### What is needed
Gather each line of the records where "gespeichert" appears.
╭─ Material provided
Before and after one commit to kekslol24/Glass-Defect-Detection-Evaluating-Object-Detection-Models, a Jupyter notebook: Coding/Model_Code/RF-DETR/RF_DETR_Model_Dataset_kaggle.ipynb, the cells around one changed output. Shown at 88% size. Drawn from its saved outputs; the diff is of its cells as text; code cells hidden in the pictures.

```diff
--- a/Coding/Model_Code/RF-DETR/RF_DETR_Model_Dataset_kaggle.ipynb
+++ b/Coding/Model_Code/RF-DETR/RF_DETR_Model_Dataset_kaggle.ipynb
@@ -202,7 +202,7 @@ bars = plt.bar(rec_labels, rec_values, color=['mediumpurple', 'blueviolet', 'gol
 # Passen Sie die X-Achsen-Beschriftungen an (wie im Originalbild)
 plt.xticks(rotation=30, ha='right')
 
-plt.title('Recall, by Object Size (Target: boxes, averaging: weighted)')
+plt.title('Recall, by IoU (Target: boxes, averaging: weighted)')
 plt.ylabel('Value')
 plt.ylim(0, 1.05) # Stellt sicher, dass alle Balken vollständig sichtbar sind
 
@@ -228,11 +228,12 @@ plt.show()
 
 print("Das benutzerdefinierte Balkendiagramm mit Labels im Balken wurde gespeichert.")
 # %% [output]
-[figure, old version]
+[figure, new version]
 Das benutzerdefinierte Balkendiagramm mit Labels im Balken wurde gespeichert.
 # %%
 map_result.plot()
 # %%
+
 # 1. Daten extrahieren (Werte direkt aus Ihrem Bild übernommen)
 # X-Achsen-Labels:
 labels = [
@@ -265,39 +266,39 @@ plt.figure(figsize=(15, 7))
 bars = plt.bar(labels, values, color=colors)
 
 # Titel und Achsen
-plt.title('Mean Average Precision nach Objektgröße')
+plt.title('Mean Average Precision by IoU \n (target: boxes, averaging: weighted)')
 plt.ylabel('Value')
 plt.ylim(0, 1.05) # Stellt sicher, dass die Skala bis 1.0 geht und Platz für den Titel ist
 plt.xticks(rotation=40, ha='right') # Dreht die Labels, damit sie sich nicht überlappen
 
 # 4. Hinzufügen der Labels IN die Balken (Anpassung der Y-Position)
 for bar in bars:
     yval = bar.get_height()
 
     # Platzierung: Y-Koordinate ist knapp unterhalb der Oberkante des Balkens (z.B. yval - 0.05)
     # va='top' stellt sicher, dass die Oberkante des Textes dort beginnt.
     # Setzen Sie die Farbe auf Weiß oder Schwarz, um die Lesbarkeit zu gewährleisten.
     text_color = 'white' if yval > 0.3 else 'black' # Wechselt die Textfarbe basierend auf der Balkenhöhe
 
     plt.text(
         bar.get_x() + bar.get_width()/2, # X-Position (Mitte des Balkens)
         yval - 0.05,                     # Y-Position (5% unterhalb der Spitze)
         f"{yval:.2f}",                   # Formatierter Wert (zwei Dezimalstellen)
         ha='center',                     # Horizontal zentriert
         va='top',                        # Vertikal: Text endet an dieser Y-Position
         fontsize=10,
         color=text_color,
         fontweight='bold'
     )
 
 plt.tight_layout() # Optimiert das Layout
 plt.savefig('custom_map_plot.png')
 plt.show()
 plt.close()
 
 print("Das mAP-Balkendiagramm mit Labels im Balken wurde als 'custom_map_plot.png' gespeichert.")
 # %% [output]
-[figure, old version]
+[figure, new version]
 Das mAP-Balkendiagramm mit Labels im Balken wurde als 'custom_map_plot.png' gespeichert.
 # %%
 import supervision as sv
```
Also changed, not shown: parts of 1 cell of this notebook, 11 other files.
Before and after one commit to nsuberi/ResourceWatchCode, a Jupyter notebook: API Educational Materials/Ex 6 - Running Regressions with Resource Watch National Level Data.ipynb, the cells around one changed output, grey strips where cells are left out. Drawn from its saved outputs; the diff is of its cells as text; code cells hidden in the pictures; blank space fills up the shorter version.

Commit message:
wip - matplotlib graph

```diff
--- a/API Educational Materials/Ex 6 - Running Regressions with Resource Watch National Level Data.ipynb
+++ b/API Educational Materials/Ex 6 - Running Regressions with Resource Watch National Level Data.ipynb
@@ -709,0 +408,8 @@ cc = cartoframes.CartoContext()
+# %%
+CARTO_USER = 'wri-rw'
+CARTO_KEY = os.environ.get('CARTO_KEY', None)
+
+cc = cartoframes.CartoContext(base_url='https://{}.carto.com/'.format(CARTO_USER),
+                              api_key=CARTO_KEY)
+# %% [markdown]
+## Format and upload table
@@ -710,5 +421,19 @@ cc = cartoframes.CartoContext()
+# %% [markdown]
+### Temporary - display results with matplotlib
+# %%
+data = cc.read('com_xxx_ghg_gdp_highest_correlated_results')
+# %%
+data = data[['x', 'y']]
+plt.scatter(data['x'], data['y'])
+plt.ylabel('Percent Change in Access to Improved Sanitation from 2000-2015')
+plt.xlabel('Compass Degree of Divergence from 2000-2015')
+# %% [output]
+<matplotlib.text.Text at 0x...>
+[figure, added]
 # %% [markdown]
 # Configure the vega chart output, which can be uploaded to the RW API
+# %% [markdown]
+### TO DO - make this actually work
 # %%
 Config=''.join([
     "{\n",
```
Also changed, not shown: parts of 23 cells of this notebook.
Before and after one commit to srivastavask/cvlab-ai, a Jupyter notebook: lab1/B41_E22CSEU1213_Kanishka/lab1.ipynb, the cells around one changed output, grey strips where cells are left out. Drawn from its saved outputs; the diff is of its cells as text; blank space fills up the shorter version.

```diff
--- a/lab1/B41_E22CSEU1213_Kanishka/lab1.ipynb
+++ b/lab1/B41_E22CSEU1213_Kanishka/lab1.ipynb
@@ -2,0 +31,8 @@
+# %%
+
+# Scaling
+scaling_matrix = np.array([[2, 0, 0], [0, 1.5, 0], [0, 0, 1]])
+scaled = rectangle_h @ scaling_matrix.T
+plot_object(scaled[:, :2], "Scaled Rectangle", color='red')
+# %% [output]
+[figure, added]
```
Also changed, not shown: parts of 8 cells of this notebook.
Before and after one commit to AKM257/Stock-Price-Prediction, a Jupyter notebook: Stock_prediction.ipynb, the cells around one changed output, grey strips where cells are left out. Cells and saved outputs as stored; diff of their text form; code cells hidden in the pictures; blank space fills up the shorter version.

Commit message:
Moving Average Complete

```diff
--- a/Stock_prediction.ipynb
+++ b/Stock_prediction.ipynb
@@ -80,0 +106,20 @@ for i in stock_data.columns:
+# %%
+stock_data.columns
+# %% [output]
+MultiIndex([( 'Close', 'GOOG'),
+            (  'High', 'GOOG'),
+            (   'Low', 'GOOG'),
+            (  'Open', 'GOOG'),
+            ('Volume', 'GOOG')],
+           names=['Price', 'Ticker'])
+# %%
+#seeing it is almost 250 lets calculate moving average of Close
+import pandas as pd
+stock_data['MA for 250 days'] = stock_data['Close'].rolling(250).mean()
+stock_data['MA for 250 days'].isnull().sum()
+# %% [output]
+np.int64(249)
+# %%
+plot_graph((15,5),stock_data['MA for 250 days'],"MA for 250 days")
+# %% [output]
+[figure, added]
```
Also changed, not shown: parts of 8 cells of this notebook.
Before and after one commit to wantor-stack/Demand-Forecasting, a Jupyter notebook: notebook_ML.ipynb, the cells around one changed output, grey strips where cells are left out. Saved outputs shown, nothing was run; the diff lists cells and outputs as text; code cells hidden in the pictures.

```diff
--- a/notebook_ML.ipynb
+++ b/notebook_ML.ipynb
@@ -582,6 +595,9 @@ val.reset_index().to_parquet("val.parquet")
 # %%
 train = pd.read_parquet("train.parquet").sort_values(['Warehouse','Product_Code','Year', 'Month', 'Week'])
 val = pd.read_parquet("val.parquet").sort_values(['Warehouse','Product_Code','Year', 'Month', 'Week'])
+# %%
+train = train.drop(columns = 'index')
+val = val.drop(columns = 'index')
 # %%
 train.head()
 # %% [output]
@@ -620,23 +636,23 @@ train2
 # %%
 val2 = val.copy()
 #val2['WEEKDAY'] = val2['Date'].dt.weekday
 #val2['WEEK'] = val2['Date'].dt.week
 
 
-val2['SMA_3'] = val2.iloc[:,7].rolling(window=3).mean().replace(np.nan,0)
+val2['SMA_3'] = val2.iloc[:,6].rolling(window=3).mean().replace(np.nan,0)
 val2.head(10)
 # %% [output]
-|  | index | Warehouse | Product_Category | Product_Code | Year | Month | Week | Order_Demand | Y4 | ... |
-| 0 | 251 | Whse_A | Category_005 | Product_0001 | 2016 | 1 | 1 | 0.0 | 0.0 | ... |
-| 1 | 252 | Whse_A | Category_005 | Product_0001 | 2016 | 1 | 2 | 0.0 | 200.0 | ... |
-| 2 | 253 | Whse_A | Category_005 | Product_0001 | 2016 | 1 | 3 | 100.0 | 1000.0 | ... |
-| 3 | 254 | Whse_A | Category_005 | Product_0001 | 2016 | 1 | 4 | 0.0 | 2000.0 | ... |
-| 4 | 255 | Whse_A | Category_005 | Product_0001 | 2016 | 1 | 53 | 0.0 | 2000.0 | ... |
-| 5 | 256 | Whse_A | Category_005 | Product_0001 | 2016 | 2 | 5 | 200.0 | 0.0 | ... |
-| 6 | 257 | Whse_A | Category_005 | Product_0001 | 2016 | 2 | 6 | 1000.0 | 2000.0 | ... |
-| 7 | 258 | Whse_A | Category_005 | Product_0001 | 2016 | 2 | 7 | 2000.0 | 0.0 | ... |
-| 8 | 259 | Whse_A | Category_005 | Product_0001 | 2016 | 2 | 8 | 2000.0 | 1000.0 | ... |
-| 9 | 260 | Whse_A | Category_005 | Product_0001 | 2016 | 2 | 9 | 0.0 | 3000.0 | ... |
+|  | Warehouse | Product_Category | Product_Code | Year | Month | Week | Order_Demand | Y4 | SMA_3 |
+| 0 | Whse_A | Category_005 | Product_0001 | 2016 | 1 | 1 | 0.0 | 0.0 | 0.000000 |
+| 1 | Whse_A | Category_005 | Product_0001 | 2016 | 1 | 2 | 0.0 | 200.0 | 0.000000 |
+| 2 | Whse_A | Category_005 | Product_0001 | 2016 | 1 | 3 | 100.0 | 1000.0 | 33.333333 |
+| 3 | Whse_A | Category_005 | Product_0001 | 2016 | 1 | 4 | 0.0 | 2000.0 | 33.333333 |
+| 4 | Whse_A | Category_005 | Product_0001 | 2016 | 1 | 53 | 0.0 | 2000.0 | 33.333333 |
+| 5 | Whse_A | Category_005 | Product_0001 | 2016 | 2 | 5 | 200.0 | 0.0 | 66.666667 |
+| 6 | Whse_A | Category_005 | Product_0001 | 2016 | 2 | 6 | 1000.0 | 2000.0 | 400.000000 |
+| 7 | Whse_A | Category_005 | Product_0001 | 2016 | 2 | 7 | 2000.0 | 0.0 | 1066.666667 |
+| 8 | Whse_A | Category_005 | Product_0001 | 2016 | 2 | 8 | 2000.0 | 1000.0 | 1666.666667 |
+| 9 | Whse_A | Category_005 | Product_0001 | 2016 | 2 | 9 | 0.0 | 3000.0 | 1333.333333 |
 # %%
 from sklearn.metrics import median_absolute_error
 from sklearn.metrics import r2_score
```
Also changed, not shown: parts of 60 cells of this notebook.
╰─
### Solution below
 print("Das benutzerdefinierte Balkendiagramm mit Labels im Balken wurde gespeichert.")
 Das benutzerdefinierte Balkendiagramm mit Labels im Balken wurde gespeichert.
 print("Das mAP-Balkendiagramm mit Labels im Balken wurde als 'custom_map_plot.png' gespeichert.")
 Das mAP-Balkendiagramm mit Labels im Balken wurde als 'custom_map_plot.png' gespeichert.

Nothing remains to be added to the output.